That race has pit him against Democratic candidate Julian Schreibman, who has painted Gibson as a Tea Party extremist.
“I think that says more about him than me,” Gibson remarks, noting he was named the third most independent Republican in the House of Representatives by the Washington Post, based on his voting record.
He decries TV ads by Schreibman on his abortion stance.
“I’m not even for overturning Roe vs. Wade,” he says, adding, however, that he only supports taxpayer funding for abortions in cases of rape, incest or where the woman’s life is threatened.
As for the charge he deems the U.S. Dept. of Education “unnecessary,” Gibson doesn’t argue it per se.
“We’re spending too much money on bureaucracy,” he states, pushing instead for more funding to teachers directly.
Gibson touts himself as a leader, created from his near-quarter-century of service with the Army and honed in Congress.
“More than anything, that’s what our country needs: leadership,” he affirms.
As examples, he says he led an effort to garner funding for those affected by Hurricane Irene, helped retain jobs in major upstate businesses like Sidney’s Amphenol, and has shaped the Farm Bill, which he promised will aid struggling dairy farmers.
“I believe the President will sign it by the end of the year,” he predicts.
Gibson says Sullivan County will benefit from his efforts on the Transportation Bill (which will increase funding for local highway infrastructure) and on expanding broadband in rural areas.
“And I’ll open up a full-time office in Sullivan County,” he adds.
What about gas drilling? He states it should be up to local municipalities once it’s properly regulated.
“I want to make sure we don’t make a mistake,” Gibson explains. “Before I endorse this, I want to be comfortable we have a process in place that protects our air and water.”
For more, see chrisgibsonforcongress.com.
Schreibman: A voice for the unheard
Story by Dan Hust
SULLIVAN COUNTY Julian Schreibman sees Sullivan County as many of its residents do.
“Sullivan County is obviously a great and beautiful county,” he affirms, “but it has a lot of challenges.”
Schreibman says he’s eager to help address them, and he hopes voters will give him that opportunity come November 6.
A Woodstock native (as in the Ulster County hamlet), he grew up in a middle-class family that he says knew life’s struggles all too well.

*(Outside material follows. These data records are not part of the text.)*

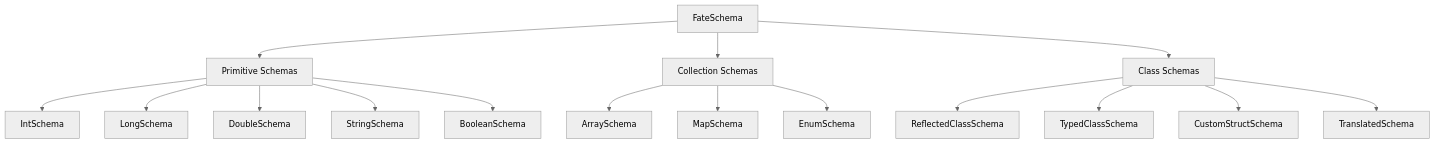
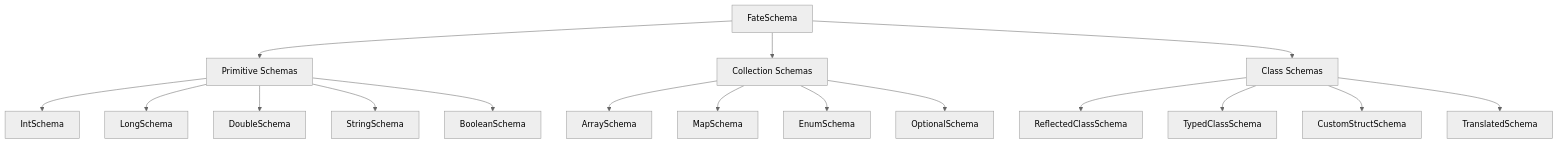
One commit to HermesFTC/FateWeaver changed the diagram in docs/docs/schemas/index.md. Above: the diagram before and after it, drawn with Mermaid (neutral theme). The commit also changed other lines of this file and 11 other files, not shown here.

Commit message:
feat: add support for optional values with OptionalSchema and JavaOptionalSchema

````diff
--- a/docs/docs/schemas/index.md
+++ b/docs/docs/schemas/index.md
@@ -16,21 +16,22 @@
 ```mermaid
 graph TD
     A[FateSchema] --> B[Primitive Schemas]
     A --> C[Collection Schemas]
     A --> D[Class Schemas]
 
     B --> B1[IntSchema]
     B --> B2[LongSchema]
     B --> B3[DoubleSchema]
     B --> B4[StringSchema]
     B --> B5[BooleanSchema]
 
     C --> C1[ArraySchema]
     C --> C2[MapSchema]
     C --> C3[EnumSchema]
+    C --> C4[OptionalSchema]
 
     D --> D1[ReflectedClassSchema]
     D --> D2[TypedClassSchema]
     D --> D3[CustomStructSchema]
     D --> D4[TranslatedSchema]
 ```
````
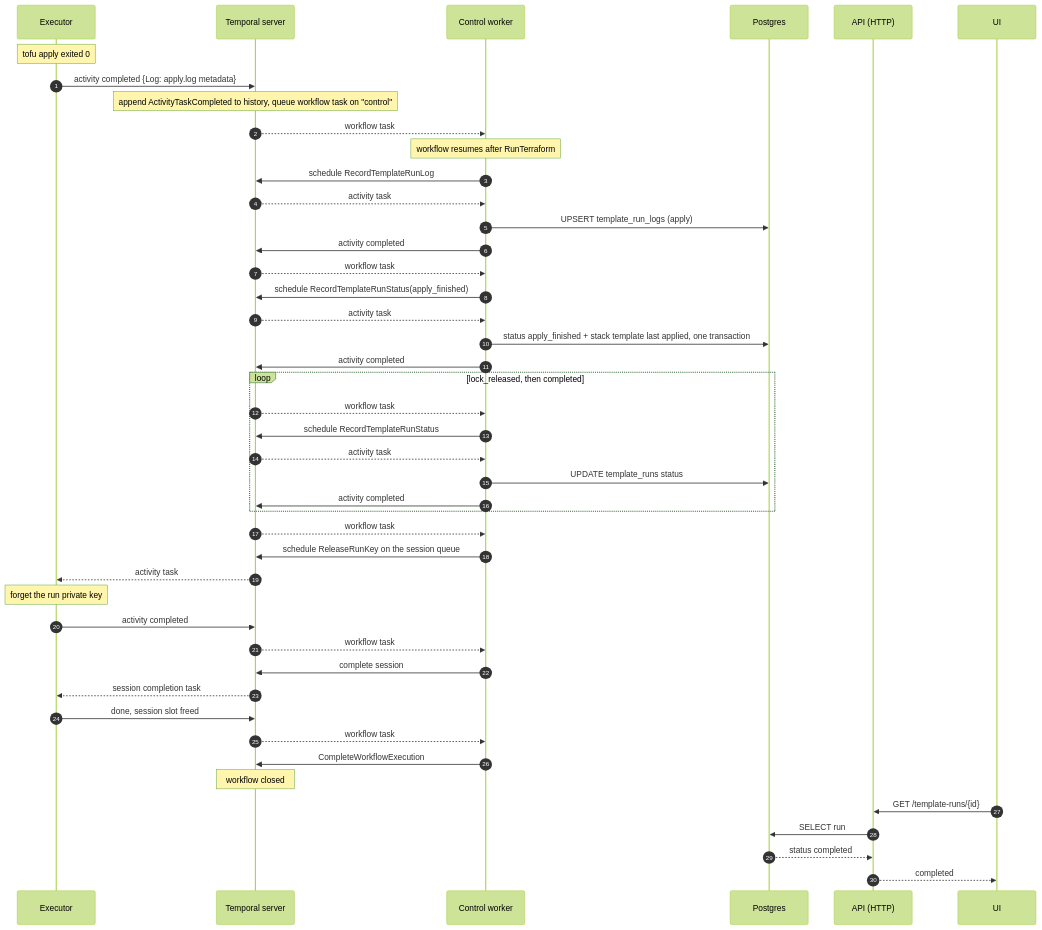
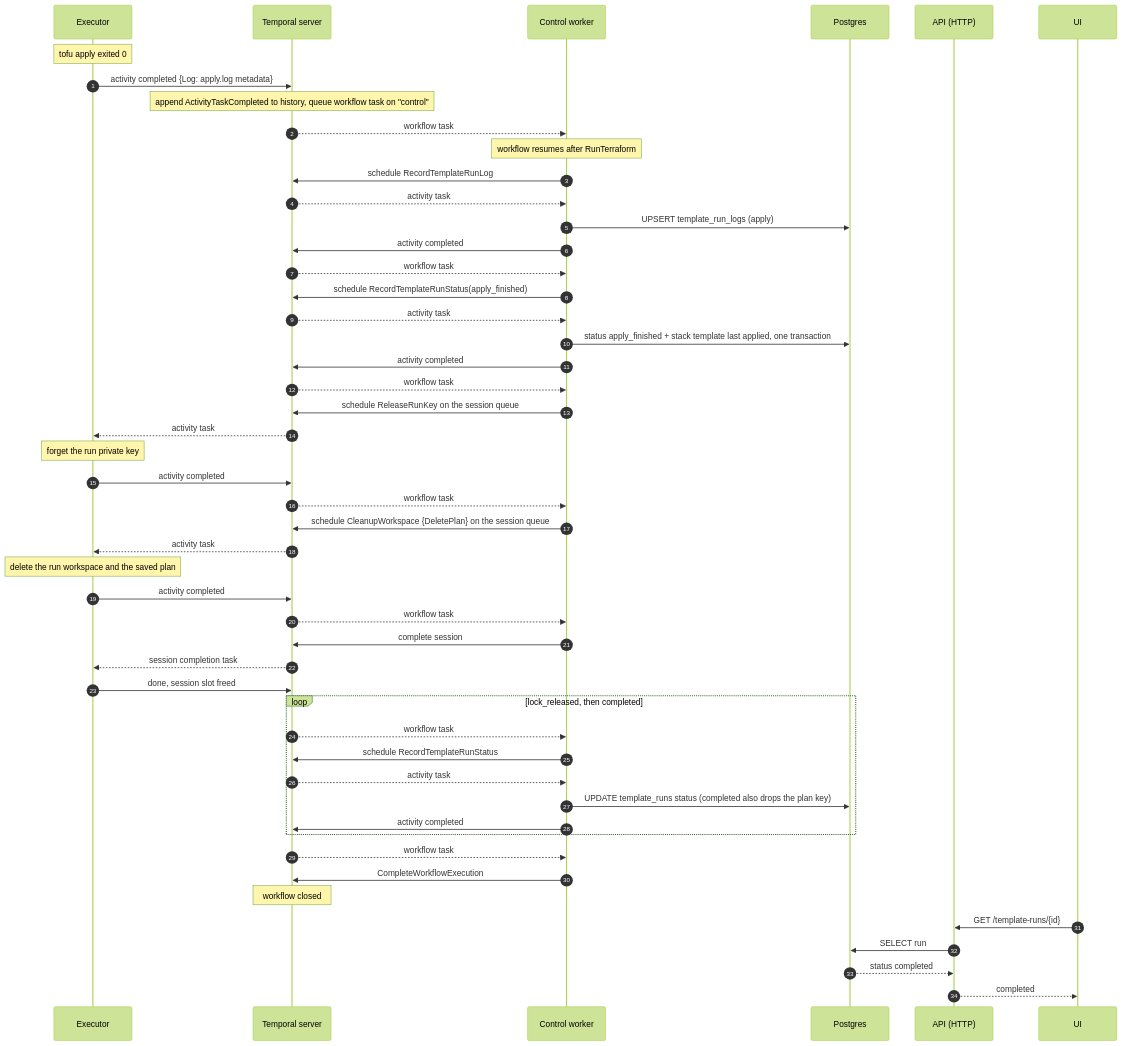
One commit to vishu42/tflive changed the third of 4 diagrams in docs/apply-run-sequence.md. Above: the diagram before and after it, drawn with Mermaid (forest theme). The commit also changed other lines of this file and 63 other files, not shown here.

First line of the commit message:
feat: apply the saved plan someone approved

````diff
--- a/docs/apply-run-sequence.md
+++ b/docs/apply-run-sequence.md
@@ -111,55 +130,61 @@
 ```mermaid
 sequenceDiagram
     autonumber
     participant EX as Executor
     participant T as Temporal server
     participant CW as Control worker
     participant PG as Postgres
     participant API as API (HTTP)
     participant UI
 
     Note over EX: tofu apply exited 0
     EX->>T: activity completed {Log: apply.log metadata}
     Note over T: append ActivityTaskCompleted to history, queue workflow task on "control"
 
     T-->>CW: workflow task
     Note over CW: workflow resumes after RunTerraform
     CW->>T: schedule RecordTemplateRunLog
     T-->>CW: activity task
     CW->>PG: UPSERT template_run_logs (apply)
     CW->>T: activity completed
 
     T-->>CW: workflow task
     CW->>T: schedule RecordTemplateRunStatus(apply_finished)
     T-->>CW: activity task
     CW->>PG: status apply_finished + stack template last applied, one transaction
     CW->>T: activity completed
 
-    loop lock_released, then completed
-        T-->>CW: workflow task
-        CW->>T: schedule RecordTemplateRunStatus
-        T-->>CW: activity task
-        CW->>PG: UPDATE template_runs status
-        CW->>T: activity completed
-    end
-
     T-->>CW: workflow task
     CW->>T: schedule ReleaseRunKey on the session queue
     T-->>EX: activity task
     Note over EX: forget the run private key
     EX->>T: activity completed
 
     T-->>CW: workflow task
+    CW->>T: schedule CleanupWorkspace {DeletePlan} on the session queue
+    T-->>EX: activity task
+    Note over EX: delete the run workspace and the saved plan
+    EX->>T: activity completed
+
+    T-->>CW: workflow task
     CW->>T: complete session
     T-->>EX: session completion task
     EX->>T: done, session slot freed
+
+    loop lock_released, then completed
+        T-->>CW: workflow task
+        CW->>T: schedule RecordTemplateRunStatus
+        T-->>CW: activity task
+        CW->>PG: UPDATE template_runs status (completed also drops the plan key)
+        CW->>T: activity completed
+    end
 
     T-->>CW: workflow task
     CW->>T: CompleteWorkflowExecution
     Note over T: workflow closed
 
     UI->>API: GET /template-runs/{id}
     API->>PG: SELECT run
     PG-->>API: status completed
     API-->>UI: completed
 ```
````
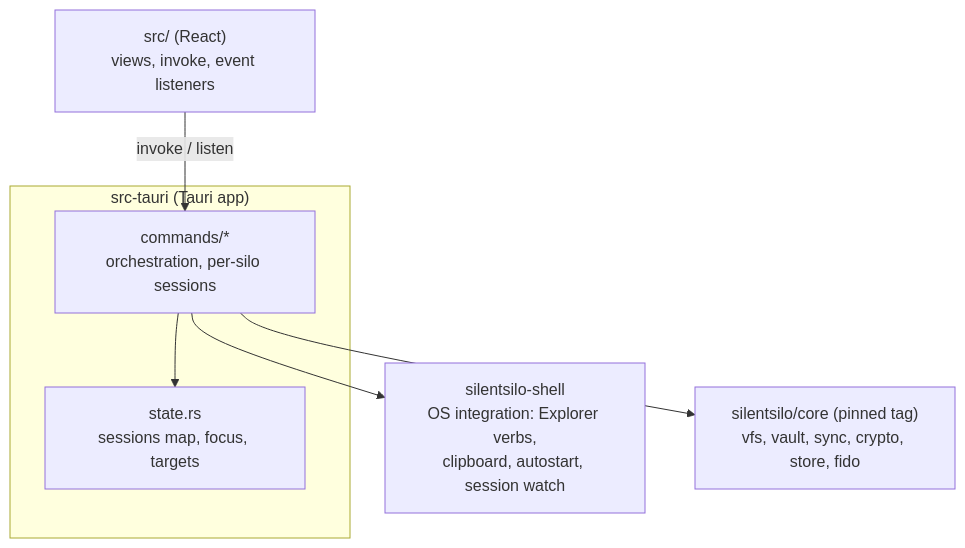
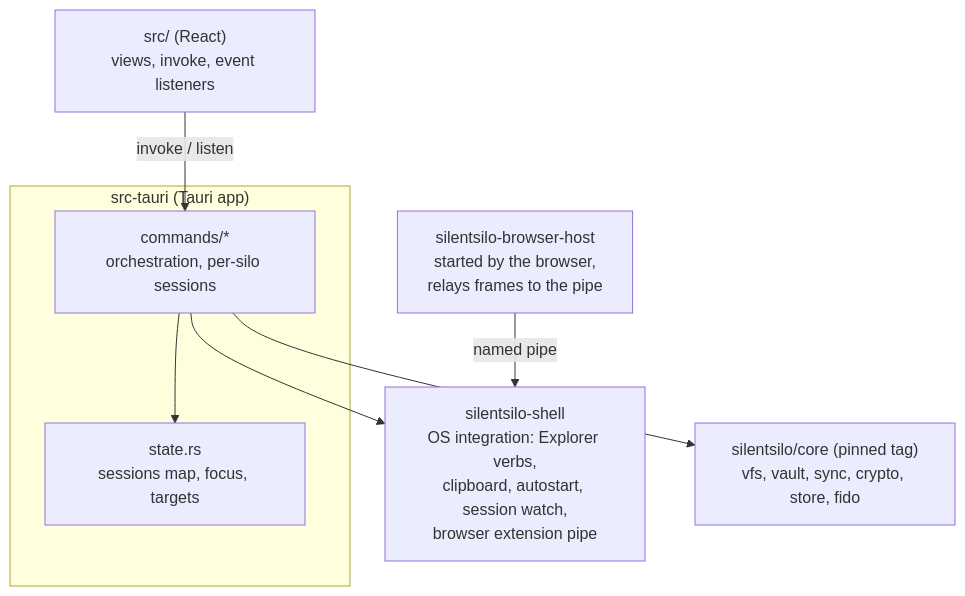
Before and after one commit to silentsilo/desktop: the first of 4 diagrams in docs/ARCHITECTURE.md, drawn with Mermaid. The commit also changed other lines of this file and 24 other files, not shown here.

First line of the commit message:
Answer the browser extension from login entries, confirmed in the app

````diff
--- a/docs/ARCHITECTURE.md
+++ b/docs/ARCHITECTURE.md
@@ -24,15 +24,17 @@
 ```mermaid
 flowchart TD
     subgraph app["src-tauri (Tauri app)"]
         CMD["commands/*<br/>orchestration, per-silo sessions"]
         STATE["state.rs<br/>sessions map, focus, targets"]
     end
-    SHELL["silentsilo-shell<br/>OS integration: Explorer verbs,<br/>clipboard, autostart, session watch"]
+    SHELL["silentsilo-shell<br/>OS integration: Explorer verbs,<br/>clipboard, autostart, session watch,<br/>browser extension pipe"]
+    HOST["silentsilo-browser-host<br/>started by the browser,<br/>relays frames to the pipe"]
     FE["src/ (React)<br/>views, invoke, event listeners"]
     CORE["silentsilo/core (pinned tag)<br/>vfs, vault, sync, crypto, store, fido"]
 
     FE -->|"invoke / listen"| CMD
     CMD --> STATE
     CMD --> SHELL
     CMD --> CORE
+    HOST -->|"named pipe"| SHELL
 ```
````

“Those aren’t the voices being heard in Washington today,” he points out.
Schreibman, a Democrat, has spent the past few months listening to those voices as he crisscrosses the newly redrawn 19th Congressional District, which includes all of Sullivan County.
He’s vying with Republican Chris Gibson to replace Congressman Maurice Hinchey, who will retire at the end of this year.
The 40-year-old Schreibman often contrasts himself with the 48-year-old Gibson on traditional left-vs.-right issues. In particular, he faults Gibson for what he terms “extreme Tea Party views.”
“My opponent has called the Department of Education unnecessary,” Schreibman explains, criticizing Gibson (an incumbent in the 20th Congressional District for the last two years) for “two years of obstruction and getting nothing done.”
Schreibman wants to focus on improving the economy, health and job prospects of locals, in part by providing tax relief to small businesses, nurturing “green” companies and reducing burdensome regulations on everything from farms to banks.
He’s also an anti-fracker.
“All the evidence so far suggests it’s bad for our environment and our economy,” he explains.
He promises to bring that scrutiny and a fighting prosecutorial spirit, culled from his time with the CIA and as both a federal and Ulster County prosecutor to Congress.
Schreibman’s got Congressman Hinchey’s blessing and endorsement.
“We want to follow the guideposts he set,” Schreibman says.
For more info, check out his website at julianforny.com.